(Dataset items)

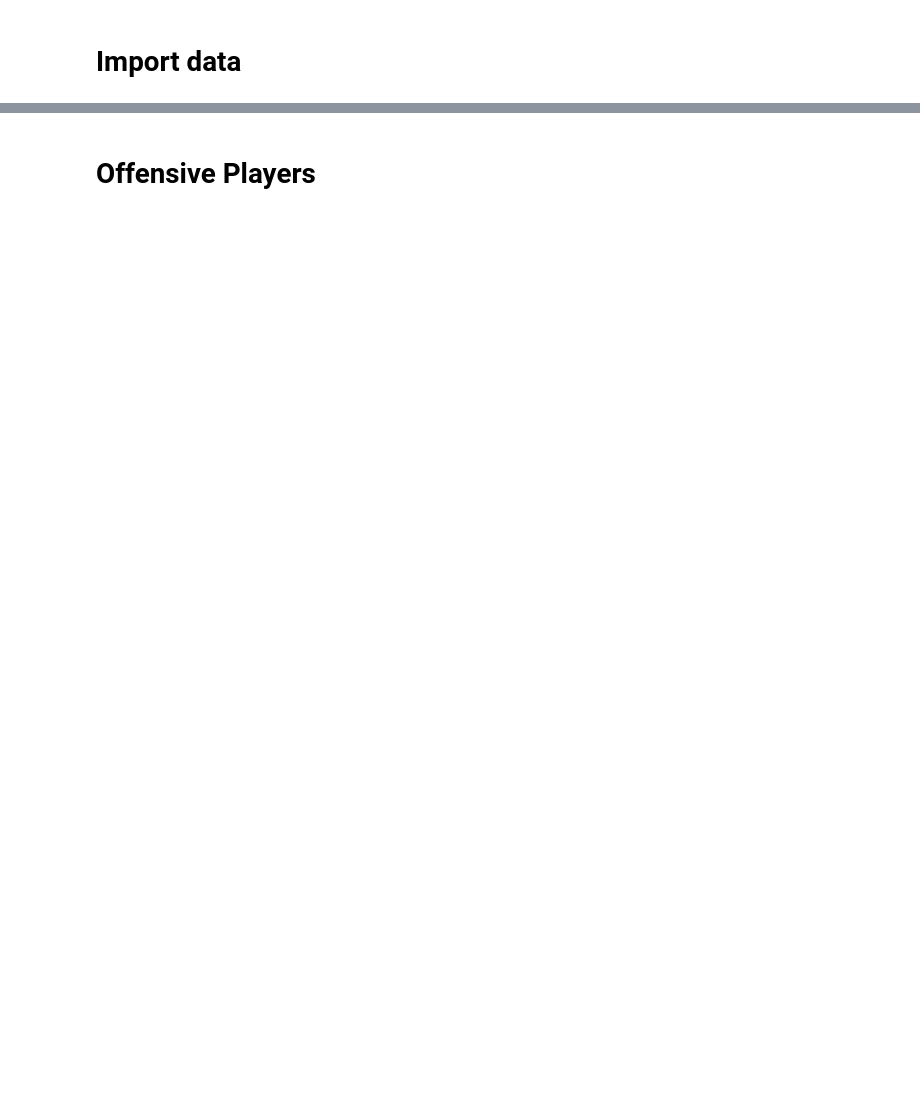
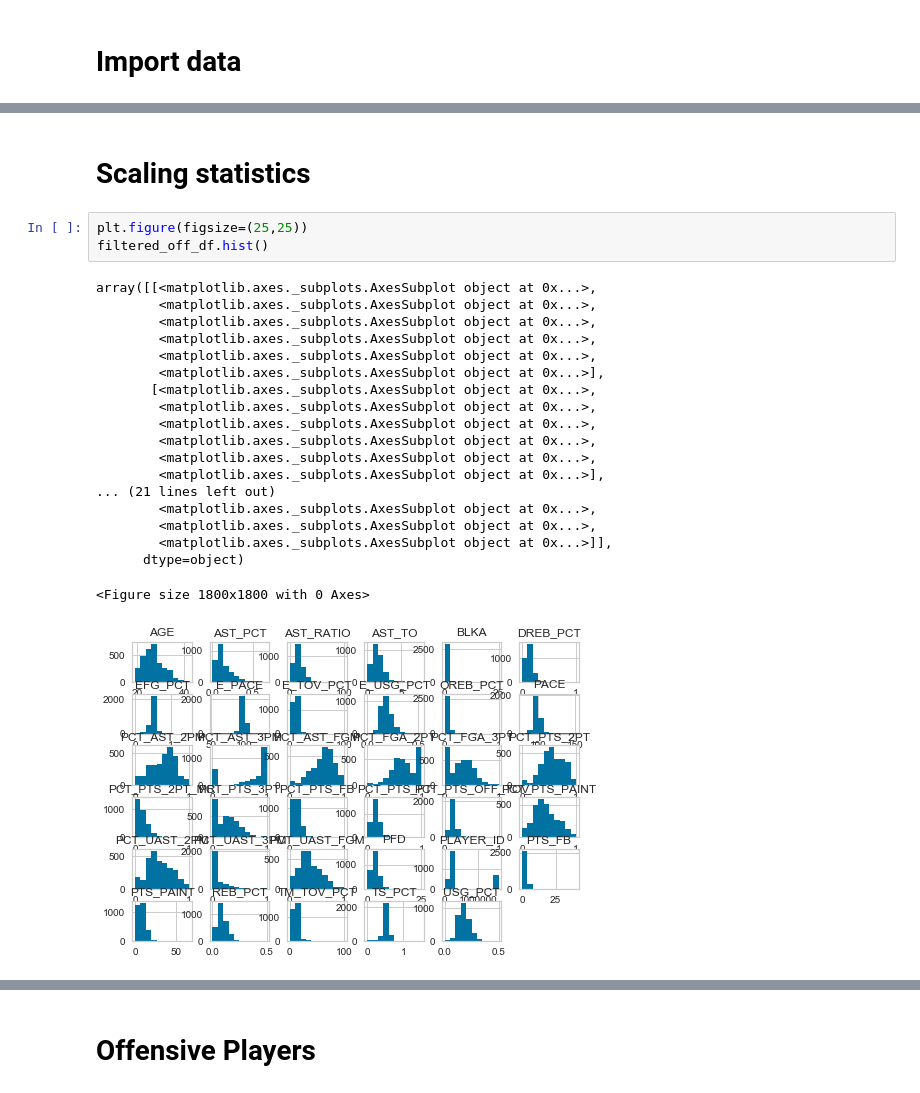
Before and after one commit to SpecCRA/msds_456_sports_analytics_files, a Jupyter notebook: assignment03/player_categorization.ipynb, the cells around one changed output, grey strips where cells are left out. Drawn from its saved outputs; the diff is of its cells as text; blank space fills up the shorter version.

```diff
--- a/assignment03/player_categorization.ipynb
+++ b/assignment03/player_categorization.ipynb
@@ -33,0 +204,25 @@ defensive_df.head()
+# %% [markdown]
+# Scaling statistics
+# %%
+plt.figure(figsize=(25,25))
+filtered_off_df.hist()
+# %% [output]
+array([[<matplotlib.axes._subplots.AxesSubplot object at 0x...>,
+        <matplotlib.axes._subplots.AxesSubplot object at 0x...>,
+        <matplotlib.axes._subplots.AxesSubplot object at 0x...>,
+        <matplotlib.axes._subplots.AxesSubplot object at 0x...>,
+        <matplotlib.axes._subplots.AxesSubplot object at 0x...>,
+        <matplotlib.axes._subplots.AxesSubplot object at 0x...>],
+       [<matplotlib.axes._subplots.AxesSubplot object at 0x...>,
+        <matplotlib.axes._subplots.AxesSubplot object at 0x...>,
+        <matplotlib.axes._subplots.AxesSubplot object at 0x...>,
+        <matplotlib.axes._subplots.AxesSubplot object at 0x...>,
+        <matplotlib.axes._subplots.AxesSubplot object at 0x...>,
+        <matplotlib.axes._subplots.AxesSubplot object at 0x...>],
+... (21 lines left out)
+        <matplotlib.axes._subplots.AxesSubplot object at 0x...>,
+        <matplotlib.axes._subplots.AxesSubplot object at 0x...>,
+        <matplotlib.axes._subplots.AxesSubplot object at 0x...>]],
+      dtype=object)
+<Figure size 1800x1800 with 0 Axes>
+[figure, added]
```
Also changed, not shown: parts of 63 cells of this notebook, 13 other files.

## WORK INSTRUCTION
Look over the entries for "notebook", then copy every line that includes that string.

## RESPONSE TO THE TASK
Before and after one commit to SpecCRA/msds_456_sports_analytics_files, a Jupyter notebook: assignment03/player_categorization.ipynb, the cells around one changed output, grey strips where cells are left out. Drawn from its saved outputs; the diff is of its cells as text; blank space fills up the shorter version.
Also changed, not shown: parts of 63 cells of this notebook, 13 other files.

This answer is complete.